Task item
Check each line of the records for "size"; collect those that have it.

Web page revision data
%%
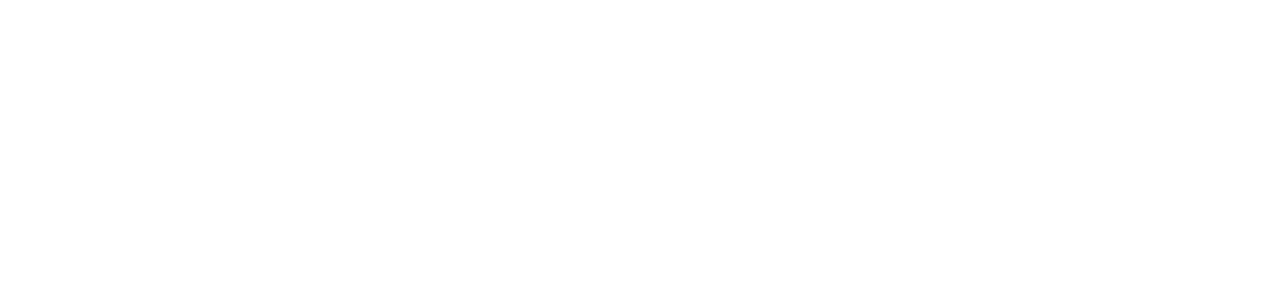
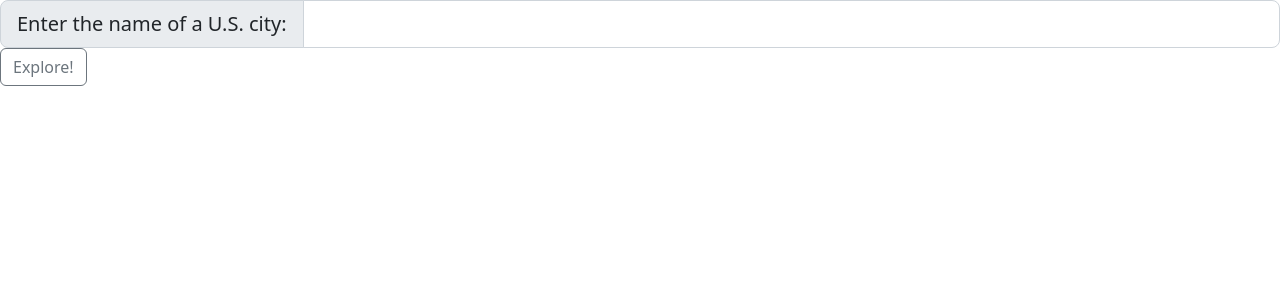
Before and after one commit to brandenge/city-explorer, a React (Create React App) app: page / in a window 1280 px wide. Shown: the top 300 px of the page. Built offline with nearby package versions, Linux system fonts and the light colour scheme.

Commit message:
Feature 2 complete for latitude and longitude

```diff
--- a/src/App.js
+++ b/src/App.js
@@ -1,7 +1,75 @@
+import React from 'react';
+import axios from 'axios';
+import Form from 'react-bootstrap/Form';
+import InputGroup from "react-bootstrap/InputGroup";
+import Button from "react-bootstrap/Button";
+import Card from 'react-bootstrap/Card';
 
+class App extends React.Component {
+  constructor(props) {
+    super(props);
+    this.state = {
+      city: '',
+      cityData: [],
+      error: false,
+      errorMessage: ''
+    };
+  }
 
-function App() {
+  handleInput = (e) => {
+    e.preventDefault();
+    this.setState({
+      city: e.target.value
+    });
+  }
 
+  getCityData = async (e) => {
+    e.preventDefault();
+    try {
+      const url = `https://us1.locationiq.com/v1/search?key=${process.env.REACT_APP_LOCATION_IQ_API_KEY}&q=${this.state.city}&format=json`;
+      const cityData = await axios.get(url);
+      this.setState({
+        cityData: cityData.data
+      });
+    } catch(error) {
+      console.log(error);
+      this.setState({
+        error: true,
+        errorMessage: `An error occured: ${error.message}`
+      });
+    }
+  }
+
+  render() {
+    return (
+      <>
+        <Form onSubmit={this.getCityData}>
+          <InputGroup size='lg'>
+            <InputGroup.Text id="inputGroup-sizing-lg">
+              Enter the name of a U.S. city:
+            </InputGroup.Text>
+            <Form.Control onInput={this.handleInput}/>
+          </InputGroup>
+          <Button variant='outline-secondary' id='button-addon2' type='submit'>
+            Explore!
+          </Button>
+        </Form>
+        {
+          this.state.error && <p>{this.state.errorMessage}</p>
+        }
+        {
+          this.state.cityData.length > 0 &&
+          <Card className='card' style={{ width: '18rem' }}>
+            <Card.Body>
+              <Card.Title>{this.state.cityData[0].display_name}</Card.Title>
+              <Card.Text>Latitude: {this.state.cityData[0].lat}</Card.Text>
+              <Card.Text>Longitude: {this.state.cityData[0].lon}</Card.Text>
+            </Card.Body>
+          </Card>
+        }
+      </>
+    );
+  }
 }
 
 export default App;
--- a/src/index.js
+++ b/src/index.js
@@ -2,7 +2,7 @@
 import ReactDOM from 'react-dom/client';
 import './index.css';
 import App from './App';
-import reportWebVitals from './reportWebVitals';
+import 'bootstrap/dist/css/bootstrap.min.css';
 
 const root = ReactDOM.createRoot(document.getElementById('root'));
 root.render(
@@ -10,8 +10,3 @@
     <App />
   </React.StrictMode>
 );
-
-// If you want to start measuring performance in your app, pass a function
-// to log results (for example: reportWebVitals(console.log))
-// or send to an analytics endpoint. Learn more: https://bit.ly/CRA-vitals
-reportWebVitals();
--- a/src/reportWebVitals.js
+++ /dev/null
@@ -1,13 +0,0 @@
-const reportWebVitals = onPerfEntry => {
-  if (onPerfEntry && onPerfEntry instanceof Function) {
-    import('web-vitals').then(({ getCLS, getFID, getFCP, getLCP, getTTFB }) => {
-      getCLS(onPerfEntry);
-      getFID(onPerfEntry);
-      getFCP(onPerfEntry);
-      getLCP(onPerfEntry);
-      getTTFB(onPerfEntry);
-    });
-  }
-};
-
-export default reportWebVitals;
```
Also changed, not shown: public/manifest.json (added), 2 other files (tests, documents, lock files or other folders).
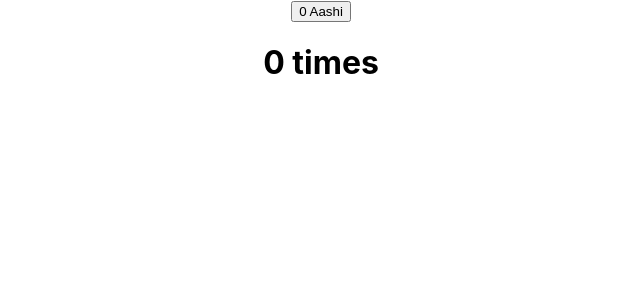
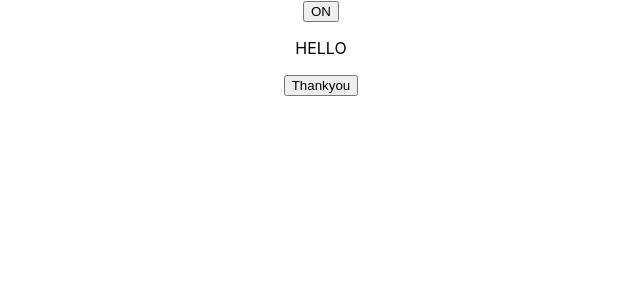
Before and after one commit to aashiashfak/React-tutorial, a React (Create React App) app: page / in a window 1280 px wide. Shown: the top 300 px of the page, without its empty margins (319-959 px from the left). Built offline with nearby package versions, Linux system fonts and the light colour scheme.

Commit message:
render props

```diff
--- a/src/App.js
+++ b/src/App.js
@@ -1,7 +1,9 @@
 import React, {Component} from "react";
 import "./App.css";
-import ClickCounter from "./ClickCounter";
-import HoverCount from "./HoverCount";
+import Toggle from "./component/Toggle";
+import ToggleText from "./component/ToggleText";
+// import ClickCounter from "./ClickCounter";
+// import HoverCount from "./HoverCount";
 // import Hero from "./component/Hero";
 // import ErrorBoundary from "./component/ErrorBoundary";
 // import ListRendering from "./component/ListRendering";
@@ -56,8 +58,14 @@ class App extends Component {
         <ErrorBoundary>
           <Hero heroName={"Joker"} />
         </ErrorBoundary> */}
-        <ClickCounter name='Aashi' />
-        <HoverCount />
+        {/* <ClickCounter name='Aashi' />
+        <HoverCount /> */}
+        <Toggle render={({on,toggle})=>(
+          <button onClick={toggle}>
+            {on ? 'ON':'OFF'}
+          </button>
+        )}/>
+        <ToggleText/>
       </div>
     );
   }
--- /dev/null
+++ b/src/component/Toggle.js
@@ -0,0 +1,21 @@
+import {Component} from "react";
+class Toggle extends Component {
+  state = {
+    on: true,
+  };
+
+  toggle = () => {
+    this.setState((prevState) => ({
+      on: !prevState.on,
+    }));
+  };
+
+  render() {
+    return this.props.render({
+      on: this.state.on,
+      toggle: this.toggle,
+    });
+  }
+}
+
+export default Toggle;
--- /dev/null
+++ b/src/component/ToggleText.js
@@ -0,0 +1,21 @@
+import React, {Component} from "react";
+import Toggle from "./Toggle";
+
+class ToggleText extends Component {
+  render() {
+    return (
+      <div>
+        <Toggle
+          render={({on, toggle}) => (
+            <>
+              <p>{on ? "HELLO" : "GOODBYE"}</p>
+              <button onClick={toggle}>{on ? "Thankyou" : "Welcome"}</button>
+            </>
+          )}
+        />
+      </div>
+    );
+  }
+}
+
+export default ToggleText;
```
Also changed, not shown: src/component/Todo.js (+7 -5 lines).
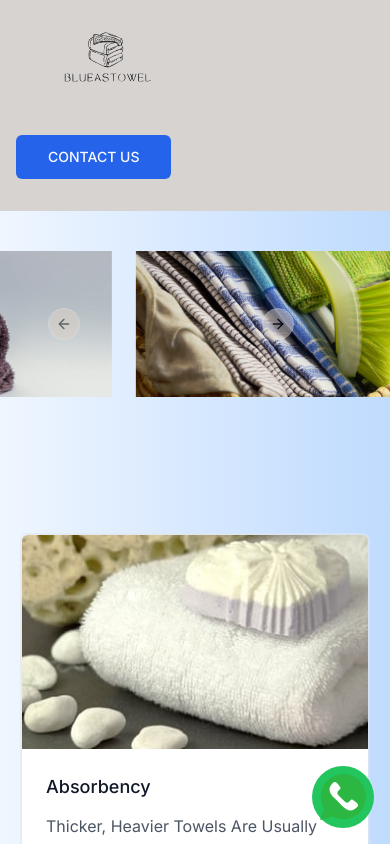
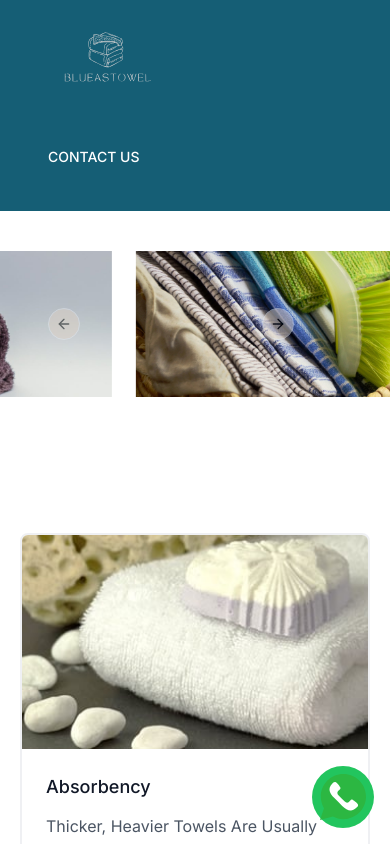
Before and after one commit to sayinmehmet47/blueastowel, a Next.js app: page / in a window 390 px wide. Shown: the top 844 px of the page. Built offline with nearby package versions, Linux system fonts and the light colour scheme.

Commit message:
feat: colors customization

```diff
--- a/app/globals.css
+++ b/app/globals.css
@@ -5,7 +5,7 @@
 @layer base {
   :root {
     --background:30, 26%, 82%;
-    --foreground:190, 92%, 29%;
+    --foreground:190, 92%, 29%
     --card: 0 0% 100%;
     --card-foreground: 222.2 84% 4.9%;
     --popover: 0 0% 100%;
--- a/app/layout.tsx
+++ b/app/layout.tsx
@@ -23,7 +23,7 @@ export default function RootLayout({
       <body
         className={cn(
           inter.className,
-          'bg-gradient-to-r from-blue-50 to-blue-200 flex flex-col min-h-screen'
+          'to-stone-300 flex flex-col min-h-screen'
         )}
       >
         <NavbarFirst />
--- a/app/page.tsx
+++ b/app/page.tsx
@@ -4,7 +4,7 @@ import { Testimonial } from '@/components/ui-kit/testimonial';
 
 export default function Home() {
   return (
-    <main className="w-full ">
+    <main className="w-full">
       <section className="py-9">
         <div className="flex justify-center">
           <ProductCarousel />
--- a/components/ui-kit/navbar-first.tsx
+++ b/components/ui-kit/navbar-first.tsx
@@ -4,11 +4,15 @@ import Link from 'next/link';
 
 export const NavbarFirst = () => {
   return (
-    <nav className="h-full p-4 bg-stone-300  text-white text-sm w-full md:flex justify-between items-center">
+    <nav className="h-full p-4 bg-cyan-800  text-white text-sm w-full md:flex justify-between items-center">
       <Link href="/">
         <Image src="/logoblueastowel.svg" alt="Logo" width={180} height={150} />
       </Link>
-      <Button className="flex justify-end my-4 md:my-0" size="lg">
+      <Button
+        className="flex justify-end my-4 md:my-0"
+        size="lg"
+        variant="ghost"
+      >
         <Link href="/about" className="flex justify-end my-4 md:my-0">
           CONTACT US
         </Link>
```
Also changed, not shown: public/logoblueastowel.svg.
%%
Response area
+          <InputGroup size='lg'>
-      <Button className="flex justify-end my-4 md:my-0" size="lg">
+        size="lg"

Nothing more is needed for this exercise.